Activity: When copying the entries below, leave out every picture and keep the rest exact.

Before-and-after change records
※ ※ ※

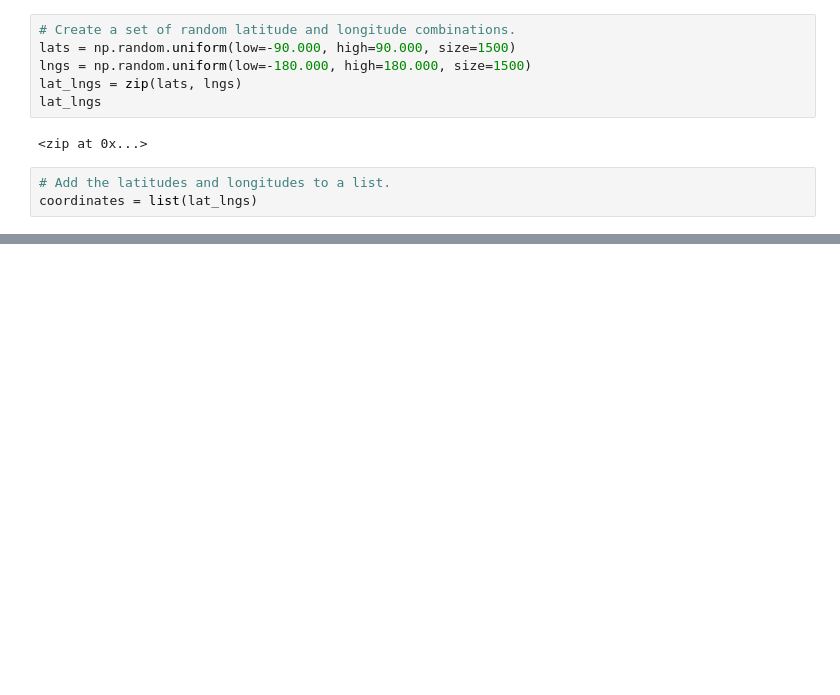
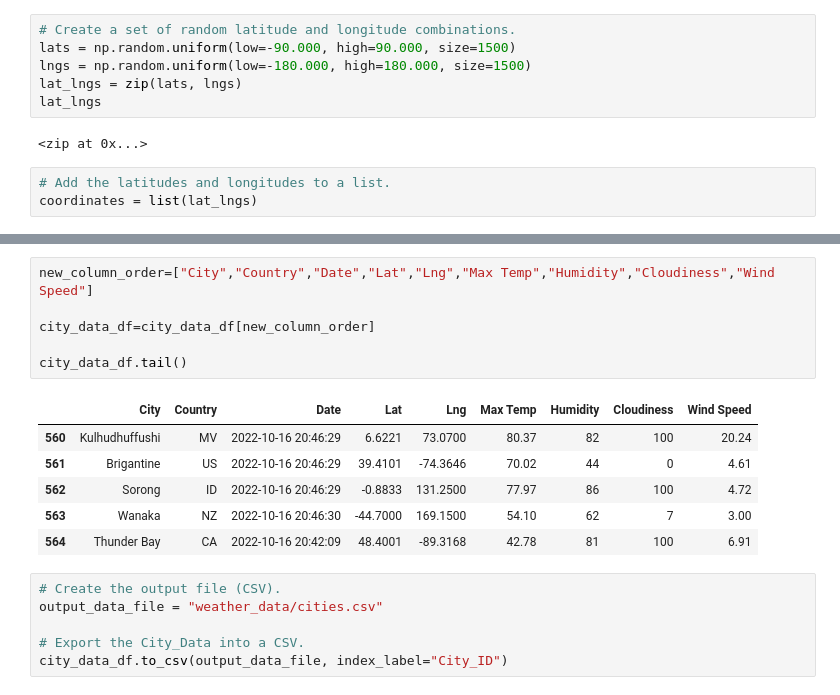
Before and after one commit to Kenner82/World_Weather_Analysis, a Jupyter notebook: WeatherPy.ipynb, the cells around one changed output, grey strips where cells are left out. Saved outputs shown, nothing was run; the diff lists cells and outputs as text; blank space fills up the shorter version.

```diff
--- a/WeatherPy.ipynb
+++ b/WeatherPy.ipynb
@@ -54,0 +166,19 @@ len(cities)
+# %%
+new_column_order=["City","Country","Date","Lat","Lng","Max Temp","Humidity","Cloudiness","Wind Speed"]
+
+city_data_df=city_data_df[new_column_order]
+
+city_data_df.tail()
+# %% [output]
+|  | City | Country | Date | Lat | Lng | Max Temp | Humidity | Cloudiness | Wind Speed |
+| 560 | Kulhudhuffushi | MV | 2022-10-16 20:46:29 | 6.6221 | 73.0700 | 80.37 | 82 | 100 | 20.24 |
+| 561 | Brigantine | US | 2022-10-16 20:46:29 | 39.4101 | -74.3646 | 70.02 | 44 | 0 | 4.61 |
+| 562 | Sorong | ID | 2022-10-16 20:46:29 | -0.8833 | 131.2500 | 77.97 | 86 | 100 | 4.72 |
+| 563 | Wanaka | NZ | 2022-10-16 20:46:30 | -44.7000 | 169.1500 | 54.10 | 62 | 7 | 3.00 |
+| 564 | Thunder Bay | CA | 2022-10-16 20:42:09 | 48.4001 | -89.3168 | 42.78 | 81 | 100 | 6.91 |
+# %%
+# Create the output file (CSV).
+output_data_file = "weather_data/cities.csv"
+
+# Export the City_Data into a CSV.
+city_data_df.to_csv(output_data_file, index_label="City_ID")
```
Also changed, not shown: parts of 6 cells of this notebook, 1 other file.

※ ※ ※

Finished exercise:
Before and after one commit to Kenner82/World_Weather_Analysis, a Jupyter notebook: WeatherPy.ipynb, the cells around one changed output, grey strips where cells are left out. Saved outputs shown, nothing was run; the diff lists cells and outputs as text; blank space fills up the shorter version.

```diff
--- a/WeatherPy.ipynb
+++ b/WeatherPy.ipynb
@@ -54,0 +166,19 @@ len(cities)
+# %%
+new_column_order=["City","Country","Date","Lat","Lng","Max Temp","Humidity","Cloudiness","Wind Speed"]
+
+city_data_df=city_data_df[new_column_order]
+
+city_data_df.tail()
+# %% [output]
+|  | City | Country | Date | Lat | Lng | Max Temp | Humidity | Cloudiness | Wind Speed |
+| 560 | Kulhudhuffushi | MV | 2022-10-16 20:46:29 | 6.6221 | 73.0700 | 80.37 | 82 | 100 | 20.24 |
+| 561 | Brigantine | US | 2022-10-16 20:46:29 | 39.4101 | -74.3646 | 70.02 | 44 | 0 | 4.61 |
+| 562 | Sorong | ID | 2022-10-16 20:46:29 | -0.8833 | 131.2500 | 77.97 | 86 | 100 | 4.72 |
+| 563 | Wanaka | NZ | 2022-10-16 20:46:30 | -44.7000 | 169.1500 | 54.10 | 62 | 7 | 3.00 |
+| 564 | Thunder Bay | CA | 2022-10-16 20:42:09 | 48.4001 | -89.3168 | 42.78 | 81 | 100 | 6.91 |
+# %%
+# Create the output file (CSV).
+output_data_file = "weather_data/cities.csv"
+
+# Export the City_Data into a CSV.
+city_data_df.to_csv(output_data_file, index_label="City_ID")
```
Also changed, not shown: parts of 6 cells of this notebook, 1 other file.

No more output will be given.